In order to use it, you'll have to do three things.

  • Prepare your data;
  • Create a template to insert this data into; and
  • Render the template with this data.

See the following sections for explanations and examples.



Let's repeat: Plat is a template engine. Therefore, it's impossible to do calculations in the template, even small ones, like counting the lines. You need to have your data prepared before you render the template, and that includes sorting, indexing, etc.

There are different types of data, which are used differently. As for now, there are four types, although in the future there could be more. They are:

  • Strings, that are inserted into the template;
  • Booleans, that are checked during rendering;
  • Arrays, that are iterated over; and
  • Records, that keep other values of different types.

Using one type instead of the other results in a run-time error.

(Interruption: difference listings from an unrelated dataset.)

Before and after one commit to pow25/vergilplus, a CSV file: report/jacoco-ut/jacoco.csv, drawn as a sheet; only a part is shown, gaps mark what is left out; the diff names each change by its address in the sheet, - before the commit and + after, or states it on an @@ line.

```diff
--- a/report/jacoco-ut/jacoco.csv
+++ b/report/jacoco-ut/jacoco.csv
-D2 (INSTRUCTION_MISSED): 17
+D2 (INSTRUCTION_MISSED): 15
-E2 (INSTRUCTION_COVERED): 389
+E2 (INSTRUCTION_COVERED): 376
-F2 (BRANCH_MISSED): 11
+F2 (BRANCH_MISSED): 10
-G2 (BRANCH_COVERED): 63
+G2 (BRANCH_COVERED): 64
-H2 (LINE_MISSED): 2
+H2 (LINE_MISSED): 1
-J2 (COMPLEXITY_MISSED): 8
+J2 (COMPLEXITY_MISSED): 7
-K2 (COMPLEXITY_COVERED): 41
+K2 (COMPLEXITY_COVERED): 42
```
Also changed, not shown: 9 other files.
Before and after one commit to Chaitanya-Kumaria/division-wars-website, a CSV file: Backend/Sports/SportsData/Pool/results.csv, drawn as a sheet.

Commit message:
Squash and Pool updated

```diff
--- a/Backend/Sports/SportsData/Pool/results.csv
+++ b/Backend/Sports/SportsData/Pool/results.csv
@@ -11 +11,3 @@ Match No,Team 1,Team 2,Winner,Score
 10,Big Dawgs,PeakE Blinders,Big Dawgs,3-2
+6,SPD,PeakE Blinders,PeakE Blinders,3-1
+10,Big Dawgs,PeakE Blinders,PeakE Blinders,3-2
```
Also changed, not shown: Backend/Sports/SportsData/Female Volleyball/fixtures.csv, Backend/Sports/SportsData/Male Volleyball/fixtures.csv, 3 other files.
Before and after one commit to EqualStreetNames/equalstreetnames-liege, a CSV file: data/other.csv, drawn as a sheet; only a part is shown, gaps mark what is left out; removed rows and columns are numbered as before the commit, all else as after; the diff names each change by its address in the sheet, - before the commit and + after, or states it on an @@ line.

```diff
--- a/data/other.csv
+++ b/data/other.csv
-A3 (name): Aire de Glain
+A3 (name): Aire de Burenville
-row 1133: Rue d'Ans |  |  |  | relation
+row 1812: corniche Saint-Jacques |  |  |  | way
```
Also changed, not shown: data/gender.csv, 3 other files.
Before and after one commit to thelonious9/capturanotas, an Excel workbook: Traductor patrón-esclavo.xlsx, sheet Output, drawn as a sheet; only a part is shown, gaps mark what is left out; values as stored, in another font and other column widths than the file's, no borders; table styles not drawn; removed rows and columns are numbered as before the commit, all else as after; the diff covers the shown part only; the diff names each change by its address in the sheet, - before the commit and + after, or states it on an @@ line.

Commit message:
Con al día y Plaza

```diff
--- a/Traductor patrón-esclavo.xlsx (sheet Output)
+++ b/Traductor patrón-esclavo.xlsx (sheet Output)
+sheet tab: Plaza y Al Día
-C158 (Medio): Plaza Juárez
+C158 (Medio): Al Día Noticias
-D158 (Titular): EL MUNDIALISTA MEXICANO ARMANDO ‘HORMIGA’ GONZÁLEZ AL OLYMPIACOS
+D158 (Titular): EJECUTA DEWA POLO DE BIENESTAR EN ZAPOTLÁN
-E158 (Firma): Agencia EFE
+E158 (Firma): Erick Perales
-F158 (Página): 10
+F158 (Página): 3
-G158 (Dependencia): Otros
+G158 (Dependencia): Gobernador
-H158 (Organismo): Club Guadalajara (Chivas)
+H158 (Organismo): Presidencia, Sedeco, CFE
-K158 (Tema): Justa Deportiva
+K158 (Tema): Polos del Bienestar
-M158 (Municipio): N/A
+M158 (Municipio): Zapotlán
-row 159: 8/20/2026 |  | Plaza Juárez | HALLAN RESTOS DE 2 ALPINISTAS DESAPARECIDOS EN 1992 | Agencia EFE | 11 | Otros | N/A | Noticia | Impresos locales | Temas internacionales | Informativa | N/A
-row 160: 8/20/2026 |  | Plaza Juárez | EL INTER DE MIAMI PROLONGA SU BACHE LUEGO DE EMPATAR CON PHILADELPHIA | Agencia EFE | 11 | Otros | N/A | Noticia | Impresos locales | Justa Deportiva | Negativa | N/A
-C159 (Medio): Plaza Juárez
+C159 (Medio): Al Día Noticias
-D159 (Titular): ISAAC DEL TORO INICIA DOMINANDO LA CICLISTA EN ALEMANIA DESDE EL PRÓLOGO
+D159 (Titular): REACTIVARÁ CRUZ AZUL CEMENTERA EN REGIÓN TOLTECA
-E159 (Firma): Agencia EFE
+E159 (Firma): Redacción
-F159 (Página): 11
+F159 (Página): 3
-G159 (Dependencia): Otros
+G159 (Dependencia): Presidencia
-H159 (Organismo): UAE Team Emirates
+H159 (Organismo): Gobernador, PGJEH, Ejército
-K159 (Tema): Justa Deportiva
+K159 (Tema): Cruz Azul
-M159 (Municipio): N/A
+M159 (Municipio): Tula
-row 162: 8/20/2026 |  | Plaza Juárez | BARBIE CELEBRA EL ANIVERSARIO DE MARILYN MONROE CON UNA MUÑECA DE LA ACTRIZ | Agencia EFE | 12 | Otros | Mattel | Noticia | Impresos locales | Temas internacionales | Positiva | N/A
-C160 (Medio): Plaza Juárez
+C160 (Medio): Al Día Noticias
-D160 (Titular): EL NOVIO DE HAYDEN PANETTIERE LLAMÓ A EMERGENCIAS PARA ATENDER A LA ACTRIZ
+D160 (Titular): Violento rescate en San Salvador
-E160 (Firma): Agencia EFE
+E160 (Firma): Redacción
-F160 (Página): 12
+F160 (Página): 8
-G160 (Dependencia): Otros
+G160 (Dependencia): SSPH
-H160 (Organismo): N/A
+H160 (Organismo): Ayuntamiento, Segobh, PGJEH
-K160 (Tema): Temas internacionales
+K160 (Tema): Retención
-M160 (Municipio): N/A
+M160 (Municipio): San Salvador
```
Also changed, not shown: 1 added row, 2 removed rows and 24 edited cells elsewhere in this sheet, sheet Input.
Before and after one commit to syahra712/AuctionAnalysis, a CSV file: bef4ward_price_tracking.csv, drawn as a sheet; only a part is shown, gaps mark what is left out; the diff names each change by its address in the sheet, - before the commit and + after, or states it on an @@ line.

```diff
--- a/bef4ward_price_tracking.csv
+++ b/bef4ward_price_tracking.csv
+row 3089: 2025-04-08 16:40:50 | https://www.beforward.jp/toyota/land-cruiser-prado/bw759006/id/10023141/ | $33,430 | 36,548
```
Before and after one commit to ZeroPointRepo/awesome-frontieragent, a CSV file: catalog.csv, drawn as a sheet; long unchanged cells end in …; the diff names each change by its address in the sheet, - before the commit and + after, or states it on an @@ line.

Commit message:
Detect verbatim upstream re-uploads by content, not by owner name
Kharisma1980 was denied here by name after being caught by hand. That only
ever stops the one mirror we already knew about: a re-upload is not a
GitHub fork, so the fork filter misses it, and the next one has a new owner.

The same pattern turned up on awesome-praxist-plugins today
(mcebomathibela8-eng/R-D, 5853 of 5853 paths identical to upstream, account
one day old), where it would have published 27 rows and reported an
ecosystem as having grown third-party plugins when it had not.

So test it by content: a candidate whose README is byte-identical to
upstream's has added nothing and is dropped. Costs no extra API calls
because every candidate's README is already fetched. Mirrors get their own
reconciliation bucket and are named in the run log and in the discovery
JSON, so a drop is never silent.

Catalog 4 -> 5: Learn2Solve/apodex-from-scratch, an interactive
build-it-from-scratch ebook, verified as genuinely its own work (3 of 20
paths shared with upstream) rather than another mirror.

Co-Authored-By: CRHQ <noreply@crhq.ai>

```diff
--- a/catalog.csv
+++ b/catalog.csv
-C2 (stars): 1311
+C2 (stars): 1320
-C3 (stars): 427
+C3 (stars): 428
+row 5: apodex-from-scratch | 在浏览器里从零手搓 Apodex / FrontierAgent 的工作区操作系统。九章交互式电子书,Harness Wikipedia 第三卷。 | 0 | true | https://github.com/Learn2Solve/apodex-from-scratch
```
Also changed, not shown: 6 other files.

Records and arrays form a hierarchy, the root of which should always be a record. This root becomes a context which the template is rendered with. Again: it can't be a string, or a boolean, or even an array.

Defining strings and booleans is pretty straightforward, usual Haskell Strings and Booleans will do, and Haskell lists are a way to define arrays. As for records, we provide a handy Context monad, which allows us to define records with just one =: operator.

Below is an example of data, prepared to be inserted into a template. It's a simple list of employees in a fictional company named Mac's tools. For each employee we provide his name, numerical index (as we know, it's impossible to implement this numbering in Plat itself), and, optionaly a boolean bad, which, probably, is a Mac's evaluation of this particular employee's performance.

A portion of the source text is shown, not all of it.